Ever since resurrecting the erotic thriller with the respectably lurid 2021 drama “The Voyeurs,” it was clear Sydney Sweeney and director Michael Mohan were interested in second comings. So it was only a matter of time before they’d turn their attention to Christ himself in “Immaculate,” an enjoyable if uneven horror film cut from a slightly different cloth than its religious brethren with a captivating turn from its star as a virginal nun whose pregnancy inspires questions beyond the health of the child, and a hell of an ending.

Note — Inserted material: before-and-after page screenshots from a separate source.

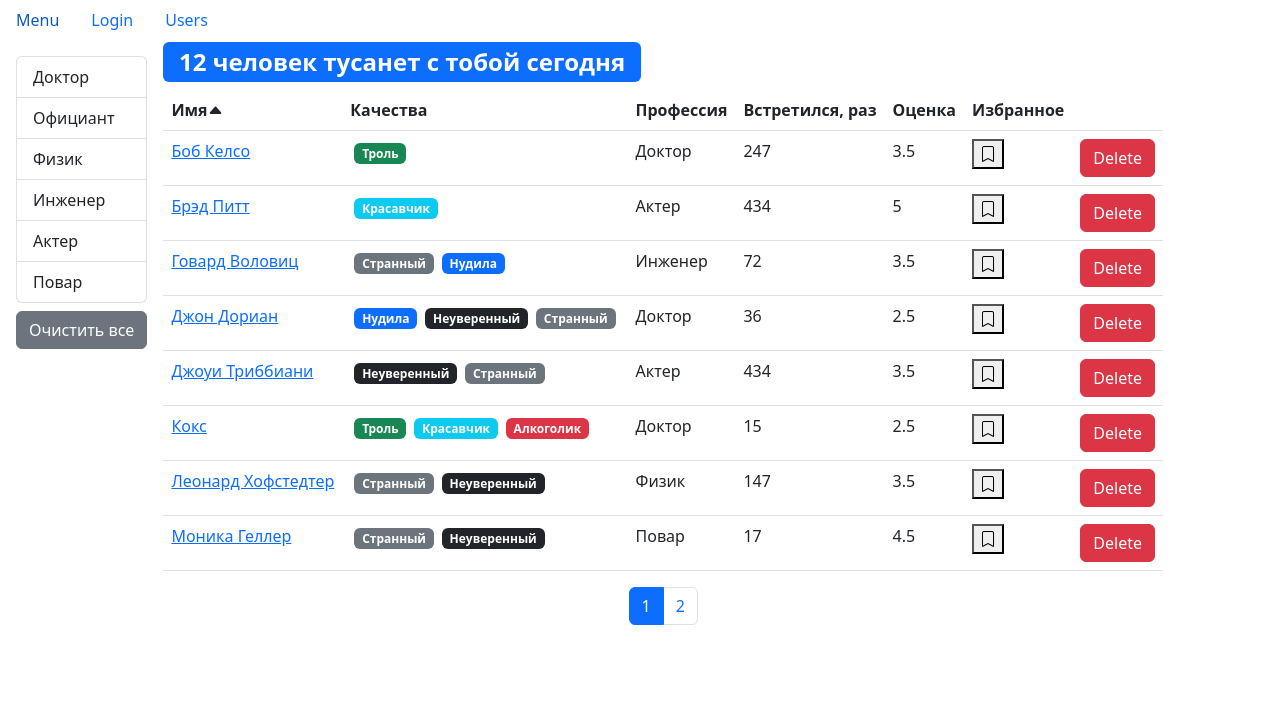
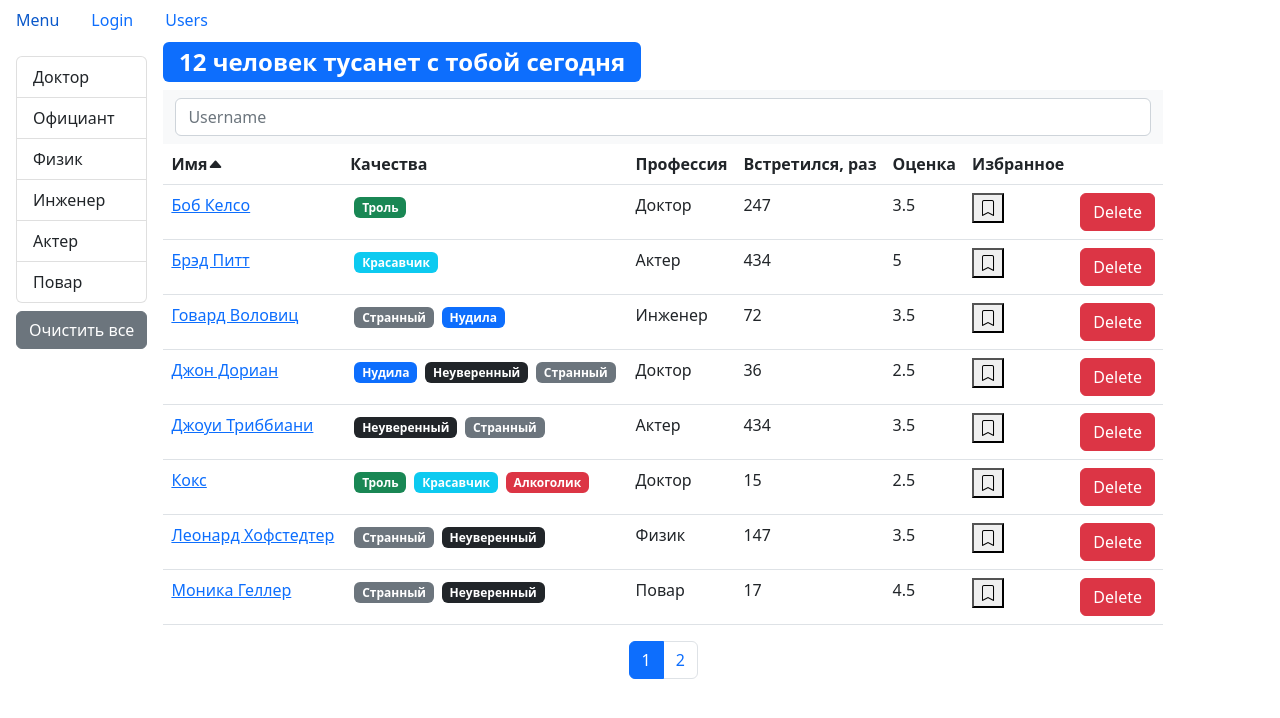
Before and after one commit to Jane-Doe666/pagination, a React (Create React App) app: page /usersListOrUser in a window 1280 px wide. Shown: the top 718 px of the page. Built offline with nearby package versions, Linux system fonts and the light colour scheme.

Commit message:
search line

```diff
--- /dev/null
+++ b/src/app/components/searchLine.jsx
@@ -0,0 +1,22 @@
+import React from "react";
+
+const SearchLine = ({ onChange }) => {
+    return (
+        <nav className="navbar bg-light">
+            <form className="container-fluid">
+                <div className="input-group">
+                    <input
+                        type="text"
+                        className="form-control"
+                        placeholder="Username"
+                        aria-label="Username"
+                        aria-describedby="basic-addon1"
+                        onChange={onChange}
+                    />
+                </div>
+            </form>
+        </nav>
+    );
+};
+
+export default SearchLine;
--- a/src/app/components/users.jsx
+++ b/src/app/components/users.jsx
@@ -1,12 +1,13 @@
 import React, { useState, useEffect } from "react";
 import Pagination from "./pagination";
-import { paginate } from "../utils/utilites";
+import { paginate, findUserByInput } from "../utils/utilites";
 import GroupList from "./groupList";
 import api from "../../api";
 import MainTitle from "./mainTitle";
 import UsersTable from "./usersTable";
 import _ from "lodash";
 import LoadingSpinner from "./loadingSpinner";
+import SearchLine from "./searchLine";
 
 const Users = () => {
     const pageSize = 8;
@@ -15,6 +16,7 @@ const Users = () => {
     const [selectedProf, setSelectedProf] = useState();
     const [sortBy, setSortBy] = useState({ iter: "name", order: "asc" });
     const [users, setUsers] = useState();
+    const [inputLine, setInputLine] = useState("");
 
     useEffect(() => {
         api.users.fetchAll().then((data) => setUsers(data));
@@ -44,6 +46,12 @@ const Users = () => {
 
     const handleProfessionSelect = (item) => {
         setSelectedProf(item);
+        setInputLine("");
+    };
+
+    const handleInput = ({ target }) => {
+        setInputLine(target.value);
+        setSelectedProf();
     };
 
     const handlePageChange = (pageIndex) => {
@@ -51,10 +59,18 @@ const Users = () => {
     };
 
     if (users) {
+        const clearFilter = () => {
+            setSelectedProf();
+        };
+
+        const getUserByInput = findUserByInput(users, inputLine);
+
         const filteredUsers =
             selectedProf
                 ? users.filter((user) => JSON.stringify(user.profession) === JSON.stringify(selectedProf))
-                : users;
+                : inputLine
+                    ? getUserByInput
+                    : users;
 
         const filteredUsersLength = filteredUsers.length;
 
@@ -65,10 +81,6 @@ const Users = () => {
         const sortedUsers = _.orderBy(filteredUsers, [sortBy.iter], [sortBy.order]);
 
         const userCrop = paginate(sortedUsers, currentPage, pageSize);
-
-        const clearFilter = () => {
-            setSelectedProf();
-        };
 
         return (<div className="d-flex">
             {professions && (
@@ -88,6 +100,7 @@ const Users = () => {
             )}
             <div className="d-flex flex-column">
                 <MainTitle length={filteredUsersLength}/>
+                <SearchLine onChange={handleInput}/>
                 <UsersTable
                     userCrop={userCrop}
                     onToggleBookMark={handleToggleBookMark}
--- a/src/app/utils/utilites.js
+++ b/src/app/utils/utilites.js
@@ -8,3 +8,10 @@ export const renderPersonLetterEnd = (qtyOfPerson, end1, end2) =>
     ![12, 13, 14].includes(qtyOfPerson % 100)
         ? end2
         : end1;
+
+export const findUserByInput = (users, input) => {
+    const inpRegEx = new RegExp(input, "i");
+    const filterBySearchLine = users.filter(item => item.name.match(inpRegEx));
+
+    return input ? filterBySearchLine : "";
+};
```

Refreshingly free of the pseudo-theology that usually bogs down films set inside the church, “Immaculate” simply suggests that My Lady of Sorrows is no place for a young woman. A resting home for older sisters to spend their final days, it seems from the nun (Simona Tabasco) trying to make a break for it in its energetic opening sequence, age doesn’t prevent novitiates from dying there too. Still, Sister Cecilia (Sweeney) is blissfully unaware of any of this after arriving in the Italian countryside from Michigan, and it’s clear she won’t waver from serving the lord as she puts up with overly officious customs officers. “What a waste,” one says to the other in a language the American can’t comprehend, but Mohan and Sweeney are both well aware of what they can get away with by placing the cunning blond bombshell in a habit.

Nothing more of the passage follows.